People looked at me like I was crazy when I said I wanted to run ESXi nested in vCloud Air OnDemand. Everyones first question was why? I have some specific use cases where I need to test integrations between layers of a VMware based Cloud Management Platform and push the scalability beyond what I could run in my lab. I needed this test platform to be long lived (which ruled out using EMC vLab), but I didn't need it to be powered up all the time. Combine that variably of demand with the fact that I only have 96GB of RAM available in my home lab and you have the perfect public cloud use case. The icing on the cake for me is that I can create geographically distributed vCenters to simulate a large F500 enterprise environment.
The catch is that the virtual switches in vCloud Air aren't configured for promiscuous access, so any guest VMs that you run on your nested hosts won't have internet access. Not a problem for me since this will be part of a geographically distributed scaling exercise and I don't need them to do anything.
So, why would anyone else want to run ESXi in vCloud Air OnDemand? Number one reason is a VCP / VCAP lab as a service on vCloud Air.
If you have lab needs beyond the VMware Hands on Labs, but don't have they equipment at home vCloud Air OnDemand could give you a lab with persistence while you prepped for the vCAP-DCA or other lab based exam. When your instances are powered off you only carry the storage costs. You could get by without a public IP simply running a small lab and accessing your Windows based vCenter through the vCloud Air console, removing the public IP reservation removed the majority of the powered off costs.
As a test run I built a small vCenter and two ESXi hosts on vCloud Air on Demand before I build out my larger environment. Deep dive after the break.
Register and activate a vCloud Air OnDemand account
Upload ESXi and vCenter Media
Create an "Lab" vApp
Complete the Software Install
- Install ESXi - Mount the ISO, hit F11 and Enter until the install is complete.
- Install FreeNAS or other virtual storage appliance.
- Install vCenter - Mount the vCenter ISO to the Windows 2012R2 box and run the simple install.
What does it cost?
I'l update standby and running costs in a bit when I have it sorted out.

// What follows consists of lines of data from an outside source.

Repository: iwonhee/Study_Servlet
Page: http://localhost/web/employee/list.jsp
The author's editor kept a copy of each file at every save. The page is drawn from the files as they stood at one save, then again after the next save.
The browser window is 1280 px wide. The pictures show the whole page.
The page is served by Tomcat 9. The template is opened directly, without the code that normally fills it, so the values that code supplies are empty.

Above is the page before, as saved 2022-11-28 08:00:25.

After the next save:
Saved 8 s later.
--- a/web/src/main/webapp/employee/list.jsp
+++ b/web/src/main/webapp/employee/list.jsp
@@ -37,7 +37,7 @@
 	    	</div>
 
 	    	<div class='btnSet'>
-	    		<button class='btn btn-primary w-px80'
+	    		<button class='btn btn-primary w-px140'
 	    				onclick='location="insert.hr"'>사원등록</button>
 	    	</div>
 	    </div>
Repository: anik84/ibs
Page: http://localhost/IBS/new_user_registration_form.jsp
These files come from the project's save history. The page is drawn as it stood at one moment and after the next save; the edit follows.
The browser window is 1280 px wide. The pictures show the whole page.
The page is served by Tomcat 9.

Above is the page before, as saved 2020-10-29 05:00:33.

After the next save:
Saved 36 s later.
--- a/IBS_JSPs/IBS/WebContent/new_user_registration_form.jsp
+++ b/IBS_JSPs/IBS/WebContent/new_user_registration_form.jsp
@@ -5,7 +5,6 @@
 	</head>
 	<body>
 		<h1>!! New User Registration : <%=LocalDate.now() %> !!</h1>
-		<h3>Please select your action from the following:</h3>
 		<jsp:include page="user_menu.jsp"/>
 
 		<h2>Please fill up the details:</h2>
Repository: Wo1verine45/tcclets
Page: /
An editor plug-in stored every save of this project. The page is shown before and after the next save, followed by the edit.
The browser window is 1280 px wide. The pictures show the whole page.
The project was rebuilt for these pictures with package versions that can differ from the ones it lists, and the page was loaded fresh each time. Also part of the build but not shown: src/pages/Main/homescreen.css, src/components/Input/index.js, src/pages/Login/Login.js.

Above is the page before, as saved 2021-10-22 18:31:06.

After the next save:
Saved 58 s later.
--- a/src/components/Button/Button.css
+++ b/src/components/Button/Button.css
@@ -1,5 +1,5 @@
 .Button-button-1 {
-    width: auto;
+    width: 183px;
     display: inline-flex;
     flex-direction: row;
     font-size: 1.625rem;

Right now my running costs for two windows hosts and a vCenter look to be about $0.46 an hour. The majority of that powered off cost is for a public IP, which I think is an impact of the bug I mentioned. I'm going to open a support SR since based on the documentation that charge should come off of there when the SNAT rules are removed, I'll update the powered off cost when that is resolved.
I also deleted the media I used for the install to reduce the storage costs.
Update : Here are my configuration and costs.
EDIT : I pulled FreeNAS out and just run NFS on Windows vCenter
NFS on Windows for shared storage is working fine in this environment.